She also notes,
“A way of certifying experience, taking photographs is also a way of refusing it—by limiting experience to a search for the photogenic, by converting experience into an image, a souvenir. Travel becomes a strategy for accumulating photographs. The very activity of taking pictures is soothing, and assuages general feelings of disorientation that are likely to be exacerbated by travel. Most tourists feel compelled to put the camera between themselves and whatever is remarkable that they encounter. Unsure of other responses, they take a picture. This gives shape to experience: stop, take a photograph, and move on. The method especially appeals to people handicapped by a ruthless work ethic—Germans, Japanese, and Americans. Using a camera appeases the anxiety which the work-driven feel about not working when they are on vacation and supposed to be having fun. They have something to do that is like a friendly imitation of work: they can take pictures.”
It’s pretty scathing right?
So, am I advocating the extirpating of all cameras and camera phones and reverting back to the paint brush and easel to guarantee a genuine presence and engagement within the moment?! Hardly.
In 2006, E. Tory Higgins published a journal in the Psychological Review where he found that the level of engagement in an experience had a direct effect on the level of enjoyment of that experience. Ten years later, in 2016, in an article published in the Journal of Personality and Social Psychology the authors found that taking photos increased the level of enjoyment of an experience because it actually requires a greater level of engagement.
On that basis I think we need to make a real distinction between the photos taken on a phone and posted on social media and the photos taken on a camera.
The social media photo is the ‘compulsive urge to immediately, electronically exhibit one’s self…in an effort to simply maximize a positive response’ via social media. It isn’t so much about the moment, as it is about the person taking it.
Whereas, the photo with a camera (this is especially true with film) is all about the moment, it requires awareness, presence and engagement with the surroundings to best represent, portray and capture that moment in time.
My mate Mike has argued that ‘as modern living becomes increasingly focused on a kind of disembodied experience we yearn for embodiment more than ever’. This is fascinating because the thing that we assume is helping us to engage with the moment and fulfilling our yearning, is actually inhibiting a genuinely embodied, present and engaged experience. As Mike further notes, ‘We know intuitively that embodied experience is of a higher order than vicarious experience.’

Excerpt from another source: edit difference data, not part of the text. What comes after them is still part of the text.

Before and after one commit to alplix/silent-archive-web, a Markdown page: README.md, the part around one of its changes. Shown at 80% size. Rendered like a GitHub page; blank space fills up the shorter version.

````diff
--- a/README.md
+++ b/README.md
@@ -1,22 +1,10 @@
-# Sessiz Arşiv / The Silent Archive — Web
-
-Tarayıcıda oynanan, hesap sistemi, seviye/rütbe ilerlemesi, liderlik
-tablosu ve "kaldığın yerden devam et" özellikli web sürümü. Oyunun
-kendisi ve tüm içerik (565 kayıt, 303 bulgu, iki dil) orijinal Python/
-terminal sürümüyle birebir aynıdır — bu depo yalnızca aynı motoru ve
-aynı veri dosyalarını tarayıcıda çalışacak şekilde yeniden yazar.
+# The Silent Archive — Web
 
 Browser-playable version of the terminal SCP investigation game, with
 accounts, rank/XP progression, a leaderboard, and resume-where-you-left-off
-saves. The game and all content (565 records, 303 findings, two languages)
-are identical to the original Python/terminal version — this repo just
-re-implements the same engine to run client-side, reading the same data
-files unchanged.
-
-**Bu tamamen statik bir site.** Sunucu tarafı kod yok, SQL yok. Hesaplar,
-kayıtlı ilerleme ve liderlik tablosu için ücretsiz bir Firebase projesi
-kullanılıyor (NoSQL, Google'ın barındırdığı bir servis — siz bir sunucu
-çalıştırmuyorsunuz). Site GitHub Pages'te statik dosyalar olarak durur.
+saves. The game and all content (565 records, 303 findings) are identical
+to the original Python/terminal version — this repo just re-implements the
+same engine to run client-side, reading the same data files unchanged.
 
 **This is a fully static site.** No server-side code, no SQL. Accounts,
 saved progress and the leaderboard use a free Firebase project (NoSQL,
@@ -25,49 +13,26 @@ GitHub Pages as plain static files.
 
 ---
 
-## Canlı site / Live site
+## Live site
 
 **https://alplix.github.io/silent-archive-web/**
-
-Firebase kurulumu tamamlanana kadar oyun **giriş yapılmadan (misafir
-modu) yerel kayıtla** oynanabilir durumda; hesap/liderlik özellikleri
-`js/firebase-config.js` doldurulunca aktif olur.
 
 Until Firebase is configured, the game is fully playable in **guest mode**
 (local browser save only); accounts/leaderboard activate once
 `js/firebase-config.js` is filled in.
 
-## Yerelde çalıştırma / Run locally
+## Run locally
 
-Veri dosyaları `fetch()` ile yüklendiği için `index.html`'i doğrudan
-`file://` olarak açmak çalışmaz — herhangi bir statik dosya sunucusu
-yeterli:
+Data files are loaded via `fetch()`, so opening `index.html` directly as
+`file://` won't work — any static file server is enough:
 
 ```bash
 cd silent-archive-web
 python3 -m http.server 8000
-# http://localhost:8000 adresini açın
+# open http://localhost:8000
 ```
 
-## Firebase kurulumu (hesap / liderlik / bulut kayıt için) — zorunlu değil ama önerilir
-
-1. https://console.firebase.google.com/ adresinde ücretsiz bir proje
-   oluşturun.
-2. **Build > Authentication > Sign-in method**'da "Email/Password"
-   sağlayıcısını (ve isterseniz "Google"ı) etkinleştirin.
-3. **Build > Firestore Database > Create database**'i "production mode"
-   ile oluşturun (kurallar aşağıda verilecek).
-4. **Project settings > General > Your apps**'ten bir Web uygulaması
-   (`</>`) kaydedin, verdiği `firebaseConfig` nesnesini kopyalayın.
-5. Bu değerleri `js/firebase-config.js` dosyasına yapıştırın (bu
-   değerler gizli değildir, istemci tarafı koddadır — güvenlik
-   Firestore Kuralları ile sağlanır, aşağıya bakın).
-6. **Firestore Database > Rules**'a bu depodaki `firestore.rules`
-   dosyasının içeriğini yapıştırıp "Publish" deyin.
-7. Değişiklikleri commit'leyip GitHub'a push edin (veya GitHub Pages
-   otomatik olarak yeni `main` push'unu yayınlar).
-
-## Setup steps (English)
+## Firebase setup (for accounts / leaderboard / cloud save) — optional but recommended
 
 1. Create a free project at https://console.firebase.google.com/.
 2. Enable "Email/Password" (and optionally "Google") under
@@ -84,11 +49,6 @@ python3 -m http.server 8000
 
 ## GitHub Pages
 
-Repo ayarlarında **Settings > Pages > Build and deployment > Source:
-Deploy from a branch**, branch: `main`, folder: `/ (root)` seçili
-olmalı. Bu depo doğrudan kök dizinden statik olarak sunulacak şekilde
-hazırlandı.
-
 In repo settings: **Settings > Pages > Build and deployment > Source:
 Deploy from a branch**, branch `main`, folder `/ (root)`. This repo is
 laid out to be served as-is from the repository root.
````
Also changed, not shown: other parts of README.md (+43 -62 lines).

So, has Instagram ruined the most beautiful place on earth?
Well, only as much as we let it interfere with us being genuinely present and engaged in the moment, appreciating the beauty and awe-inspiring landscape that Iceland has to offer. My advice is, engage all five of your senses for the best experience, don’t be preoccupied with ‘sharing’ the experience.
Some of my favourite memories of Iceland are the ones which would have been impossible to capture in a photograph.
The ice cold mist from waterfalls hitting your face, the cold smooth walls of the inside of a glacier, the sensation of no longer having feeling in your hands due to the cold, the nervous knot in your stomach as you realise you shouldn’t have disregarded the locals advice as you try to drive through the howling high speed winds, the way you appreciate a free hot coffee from the service station or the lump in the back of your throat when you do the currency conversion at the shops!
In part 2 & 3 of my blogs on Iceland I’ll detail more of the places we visited and what we saw.
What do you think? Leave a comment below.